Annual Fee: $0
APR: 11.99% - 23.99% Variable on purchases & balance transfers, after the introductory period expires.
At publishing time, the Citi Simplicty and Discover it — Cashback Match credit cards are offered through Credit.com product pages, and Credit.com is compensated if our users apply and ultimately sign up for these cards. However, this relationship does not result in any preferential editorial treatment. This content is not provided by the card issuer(s). Any opinions expressed are those of Credit.com alone, and have not been reviewed, approved or otherwise endorsed by the issuer(s).

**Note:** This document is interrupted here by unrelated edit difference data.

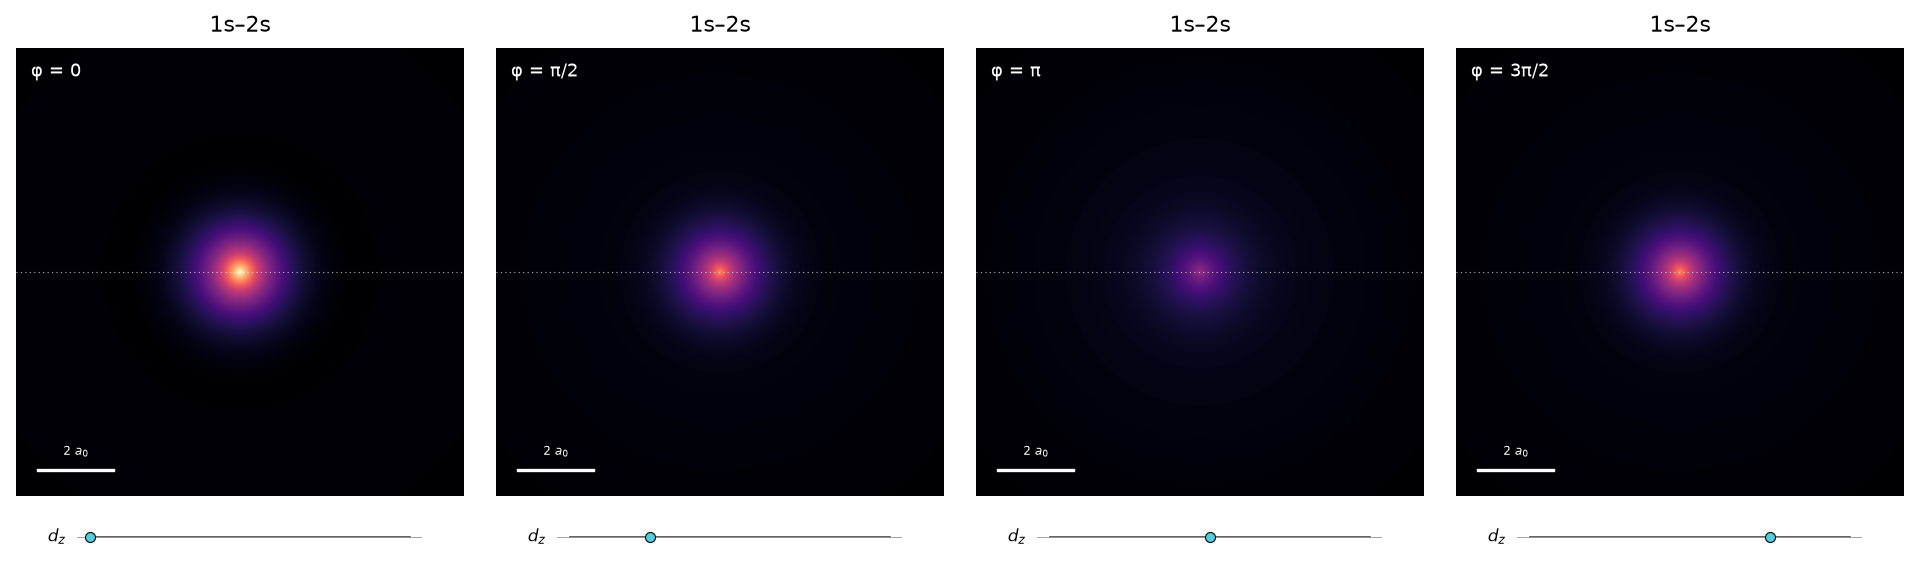
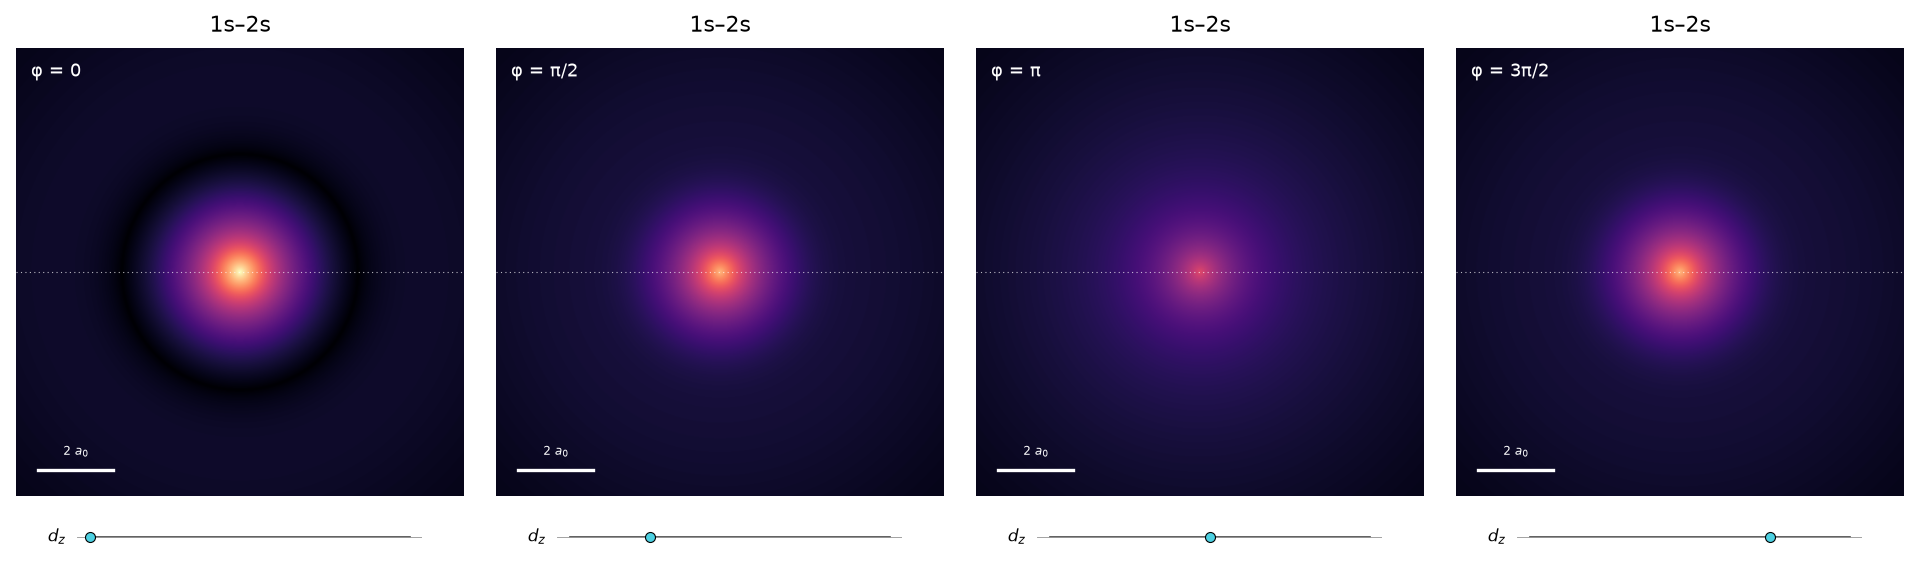
update

diff --git a/post1_radiation/superposition_gif.py b/post1_radiation/superposition_gif.py
@@ -32,7 +32,7 @@ BAR = 2.0            # scale bar length, a0
 N = 700              # grid points per axis
 FRAMES = 48          # frames per oscillation period
 FRAME_MS = 50        # milliseconds per frame
-GAMMA = 0.6          # display gamma of PowerNorm
+GAMMAS = [0.5, 0.5, 0.35]          # display gamma of PowerNorm
 GAMMA_NORM = 0.3     # exponent for adjusting vmaxes (same recipe and value as the other scripts)
 MARKER_COLOR = "#4DD0E1"
 
@@ -86,7 +86,7 @@ def make_gif(excited):
     A, I, peak = prepared[excited]
     vmax = vmaxes[excited]
     z_te = transition_z(excited)
-    norm = PowerNorm(GAMMA, vmin=0, vmax=vmax)
+    norm = PowerNorm(GAMMAS[STATES.index(excited)], vmin=0, vmax=vmax)
 
     FIG_W, FIG_H = 6.0, 7.2
     fig = plt.figure(figsize=(FIG_W, FIG_H), dpi=80, facecolor="white")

Note: It’s important to remember that interest rates, fees and terms for credit cards, loans and other financial products frequently change. As a result, rates, fees and terms for credit cards, loans and other financial products cited in these articles may have changed since the date of publication. Please be sure to verify current rates, fees and terms with credit card issuers, banks or other financial institutions directly.
This article was last updated on June 5, 2017.